::: RECORDS

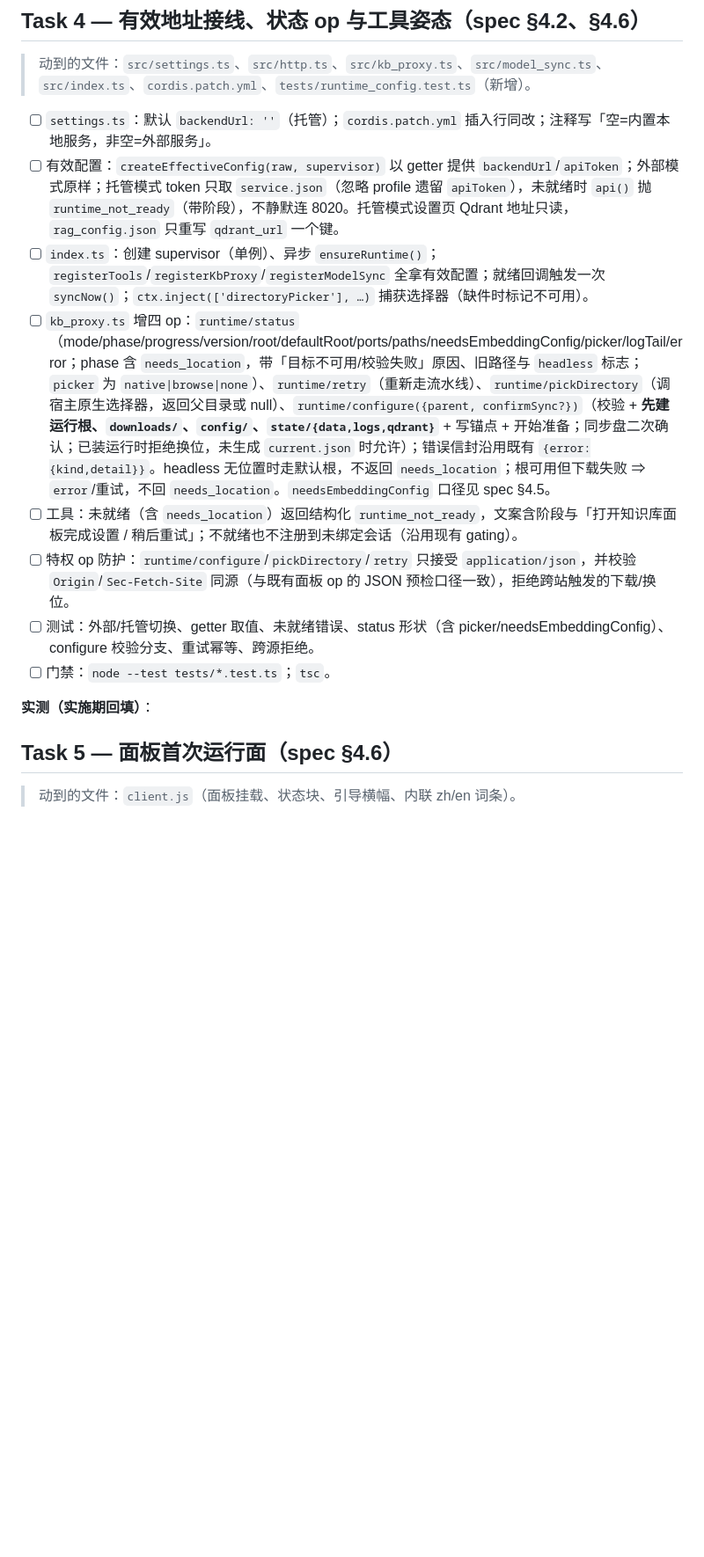
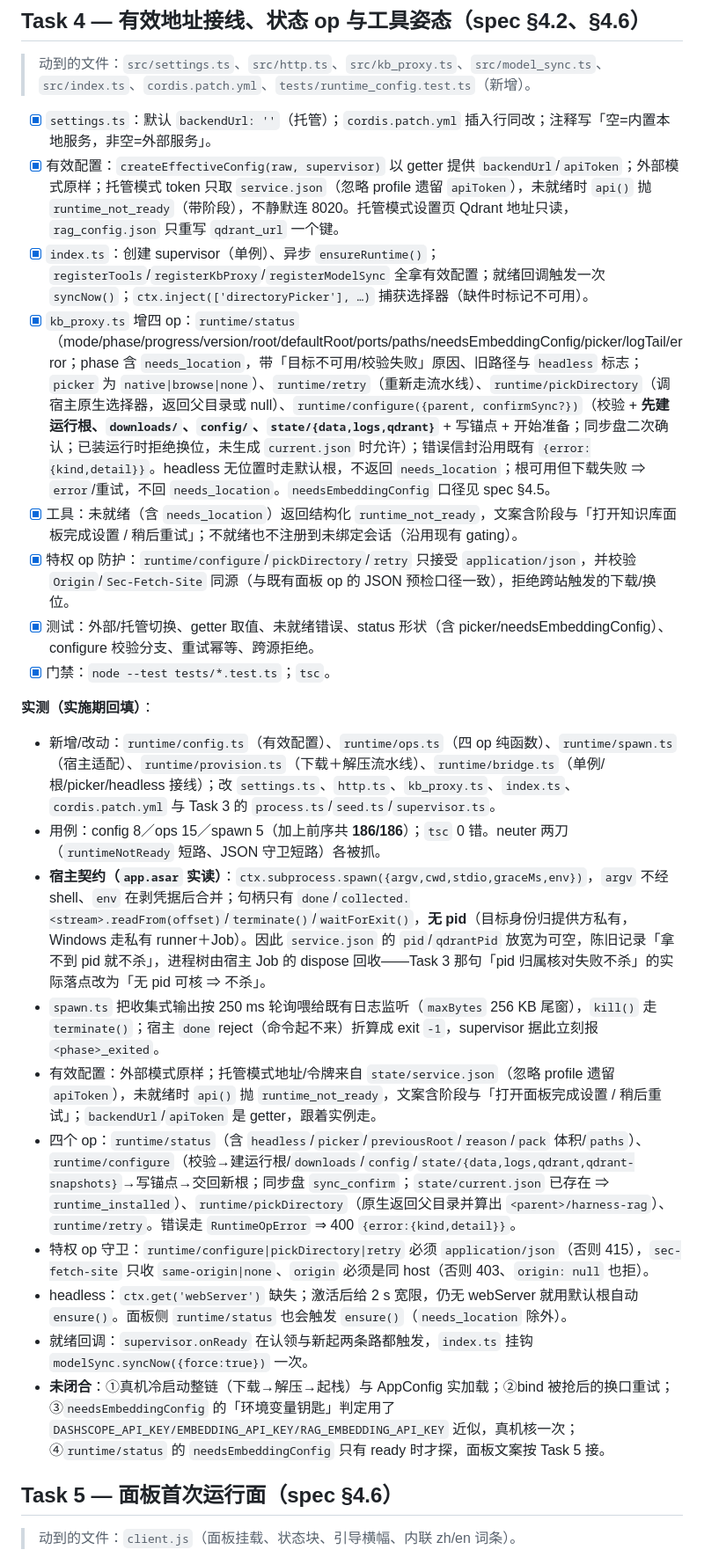
Before and after one commit to chenzhiya77/dsh-harness-rag, a Markdown page: docs/plans/2026-10-24-single-download-distribution-plan.md, the part around one of its changes. Shown at 88% size. Drawn GitHub-style; blank space fills up the shorter version.

Commit message:
docs(distribution): record task 4 runtime wiring in the plan

```diff
--- a/docs/plans/2026-10-24-single-download-distribution-plan.md
+++ b/docs/plans/2026-10-24-single-download-distribution-plan.md
@@ -124,16 +124,27 @@
 
 > 动到的文件：`src/settings.ts`、`src/http.ts`、`src/kb_proxy.ts`、`src/model_sync.ts`、`src/index.ts`、`cordis.patch.yml`、`tests/runtime_config.test.ts`（新增）。
 
-- [ ] `settings.ts`：默认 `backendUrl: ''`（托管）；`cordis.patch.yml` 插入行同改；注释写「空=内置本地服务，非空=外部服务」。
-- [ ] 有效配置：`createEffectiveConfig(raw, supervisor)` 以 getter 提供 `backendUrl`/`apiToken`；外部模式原样；托管模式 token 只取 `service.json`（忽略 profile 遗留 `apiToken`），未就绪时 `api()` 抛 `runtime_not_ready`（带阶段），不静默连 8020。托管模式设置页 Qdrant 地址只读，`rag_config.json` 只重写 `qdrant_url` 一个键。
-- [ ] `index.ts`：创建 supervisor（单例）、异步 `ensureRuntime()`；`registerTools`/`registerKbProxy`/`registerModelSync` 全拿有效配置；就绪回调触发一次 `syncNow()`；`ctx.inject(['directoryPicker'], …)` 捕获选择器（缺件时标记不可用）。
-- [ ] `kb_proxy.ts` 增四 op：`runtime/status`（mode/phase/progress/version/root/defaultRoot/ports/paths/needsEmbeddingConfig/picker/logTail/error；phase 含 `needs_location`，带「目标不可用/校验失败」原因、旧路径与 `headless` 标志；`picker` 为 `native|browse|none`）、`runtime/retry`（重新走流水线）、`runtime/pickDirectory`（调宿主原生选择器，返回父目录或 null）、`runtime/configure({parent, confirmSync?})`（校验 + **先建运行根、`downloads/`、`config/`、`state/{data,logs,qdrant}`** + 写锚点 + 开始准备；同步盘二次确认；已装运行时拒绝换位，未生成 `current.json` 时允许）；错误信封沿用既有 `{error:{kind,detail}}`。headless 无位置时走默认根，不返回 `needs_location`；根可用但下载失败 ⇒ `error`/重试，不回 `needs_location`。`needsEmbeddingConfig` 口径见 spec §4.5。
-- [ ] 工具：未就绪（含 `needs_location`）返回结构化 `runtime_not_ready`，文案含阶段与「打开知识库面板完成设置 / 稍后重试」；不就绪也不注册到未绑定会话（沿用现有 gating）。
-- [ ] 特权 op 防护：`runtime/configure`/`pickDirectory`/`retry` 只接受 `application/json`，并校验 `Origin`/`Sec-Fetch-Site` 同源（与既有面板 op 的 JSON 预检口径一致），拒绝跨站触发的下载/换位。
-- [ ] 测试：外部/托管切换、getter 取值、未就绪错误、status 形状（含 picker/needsEmbeddingConfig）、configure 校验分支、重试幂等、跨源拒绝。
-- [ ] 门禁：`node --test tests/*.test.ts`；`tsc`。
+- [x] `settings.ts`：默认 `backendUrl: ''`（托管）；`cordis.patch.yml` 插入行同改；注释写「空=内置本地服务，非空=外部服务」。
+- [x] 有效配置：`createEffectiveConfig(raw, supervisor)` 以 getter 提供 `backendUrl`/`apiToken`；外部模式原样；托管模式 token 只取 `service.json`（忽略 profile 遗留 `apiToken`），未就绪时 `api()` 抛 `runtime_not_ready`（带阶段），不静默连 8020。托管模式设置页 Qdrant 地址只读，`rag_config.json` 只重写 `qdrant_url` 一个键。
+- [x] `index.ts`：创建 supervisor（单例）、异步 `ensureRuntime()`；`registerTools`/`registerKbProxy`/`registerModelSync` 全拿有效配置；就绪回调触发一次 `syncNow()`；`ctx.inject(['directoryPicker'], …)` 捕获选择器（缺件时标记不可用）。
+- [x] `kb_proxy.ts` 增四 op：`runtime/status`（mode/phase/progress/version/root/defaultRoot/ports/paths/needsEmbeddingConfig/picker/logTail/error；phase 含 `needs_location`，带「目标不可用/校验失败」原因、旧路径与 `headless` 标志；`picker` 为 `native|browse|none`）、`runtime/retry`（重新走流水线）、`runtime/pickDirectory`（调宿主原生选择器，返回父目录或 null）、`runtime/configure({parent, confirmSync?})`（校验 + **先建运行根、`downloads/`、`config/`、`state/{data,logs,qdrant}`** + 写锚点 + 开始准备；同步盘二次确认；已装运行时拒绝换位，未生成 `current.json` 时允许）；错误信封沿用既有 `{error:{kind,detail}}`。headless 无位置时走默认根，不返回 `needs_location`；根可用但下载失败 ⇒ `error`/重试，不回 `needs_location`。`needsEmbeddingConfig` 口径见 spec §4.5。
+- [x] 工具：未就绪（含 `needs_location`）返回结构化 `runtime_not_ready`，文案含阶段与「打开知识库面板完成设置 / 稍后重试」；不就绪也不注册到未绑定会话（沿用现有 gating）。
+- [x] 特权 op 防护：`runtime/configure`/`pickDirectory`/`retry` 只接受 `application/json`，并校验 `Origin`/`Sec-Fetch-Site` 同源（与既有面板 op 的 JSON 预检口径一致），拒绝跨站触发的下载/换位。
+- [x] 测试：外部/托管切换、getter 取值、未就绪错误、status 形状（含 picker/needsEmbeddingConfig）、configure 校验分支、重试幂等、跨源拒绝。
+- [x] 门禁：`node --test tests/*.test.ts`；`tsc`。
 
 **实测（实施期回填）**：
+
+- 新增/改动：`runtime/config.ts`（有效配置）、`runtime/ops.ts`（四 op 纯函数）、`runtime/spawn.ts`（宿主适配）、`runtime/provision.ts`（下载＋解压流水线）、`runtime/bridge.ts`（单例/根/picker/headless 接线）；改 `settings.ts`、`http.ts`、`kb_proxy.ts`、`index.ts`、`cordis.patch.yml` 与 Task 3 的 `process.ts`/`seed.ts`/`supervisor.ts`。
+- 用例：config 8／ops 15／spawn 5（加上前序共 **186/186**）；`tsc` 0 错。neuter 两刀（`runtimeNotReady` 短路、JSON 守卫短路）各被抓。
+- **宿主契约（`app.asar` 实读）**：`ctx.subprocess.spawn({argv,cwd,stdio,graceMs,env})`，`argv` 不经 shell、`env` 在剥凭据后合并；句柄只有 `done`/`collected.<stream>.readFrom(offset)`/`terminate()`/`waitForExit()`，**无 pid**（目标身份归提供方私有，Windows 走私有 runner＋Job）。因此 `service.json` 的 `pid`/`qdrantPid` 放宽为可空，陈旧记录「拿不到 pid 就不杀」，进程树由宿主 Job 的 dispose 回收——Task 3 那句「pid 归属核对失败不杀」的实际落点改为「无 pid 可核 ⇒ 不杀」。
+- `spawn.ts` 把收集式输出按 250 ms 轮询喂给既有日志监听（`maxBytes` 256 KB 尾窗），`kill()` 走 `terminate()`；宿主 `done` reject（命令起不来）折算成 exit `-1`，supervisor 据此立刻报 `<phase>_exited`。
+- 有效配置：外部模式原样；托管模式地址/令牌来自 `state/service.json`（忽略 profile 遗留 `apiToken`），未就绪时 `api()` 抛 `runtime_not_ready`，文案含阶段与「打开面板完成设置 / 稍后重试」；`backendUrl`/`apiToken` 是 getter，跟着实例走。
+- 四个 op：`runtime/status`（含 `headless`/`picker`/`previousRoot`/`reason`/`pack` 体积/`paths`）、`runtime/configure`（校验→建运行根/`downloads`/`config`/`state/{data,logs,qdrant,qdrant-snapshots}`→写锚点→交回新根；同步盘 `sync_confirm`；`state/current.json` 已存在 ⇒ `runtime_installed`）、`runtime/pickDirectory`（原生返回父目录并算出 `<parent>/harness-rag`）、`runtime/retry`。错误走 `RuntimeOpError` ⇒ 400 `{error:{kind,detail}}`。
+- 特权 op 守卫：`runtime/configure|pickDirectory|retry` 必须 `application/json`（否则 415），`sec-fetch-site` 只收 `same-origin|none`、`origin` 必须是同 host（否则 403、`origin: null` 也拒）。
+- headless：`ctx.get('webServer')` 缺失；激活后给 2 s 宽限，仍无 webServer 就用默认根自动 `ensure()`。面板侧 `runtime/status` 也会触发 `ensure()`（`needs_location` 除外）。
+- 就绪回调：`supervisor.onReady` 在认领与新起两条路都触发，`index.ts` 挂钩 `modelSync.syncNow({force:true})` 一次。
+- **未闭合**：①真机冷启动整链（下载→解压→起栈）与 AppConfig 实加载；②bind 被抢后的换口重试；③`needsEmbeddingConfig` 的「环境变量钥匙」判定用了 `DASHSCOPE_API_KEY/EMBEDDING_API_KEY/RAG_EMBEDDING_API_KEY` 近似，真机核一次；④`runtime/status` 的 `needsEmbeddingConfig` 只有 ready 时才探，面板文案按 Task 5 接。
 
 ## Task 5 — 面板首次运行面（spec §4.6）
 
```
Also changed, not shown: other parts of docs/plans/2026-10-24-single-download-distribution-plan.md (+1 -1 lines).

::::::

— TASK DETAILS —
What is the number of lines in the data that hold the string "current"? Answer with the number only.

— ANSWER TO THE PROBLEM —
3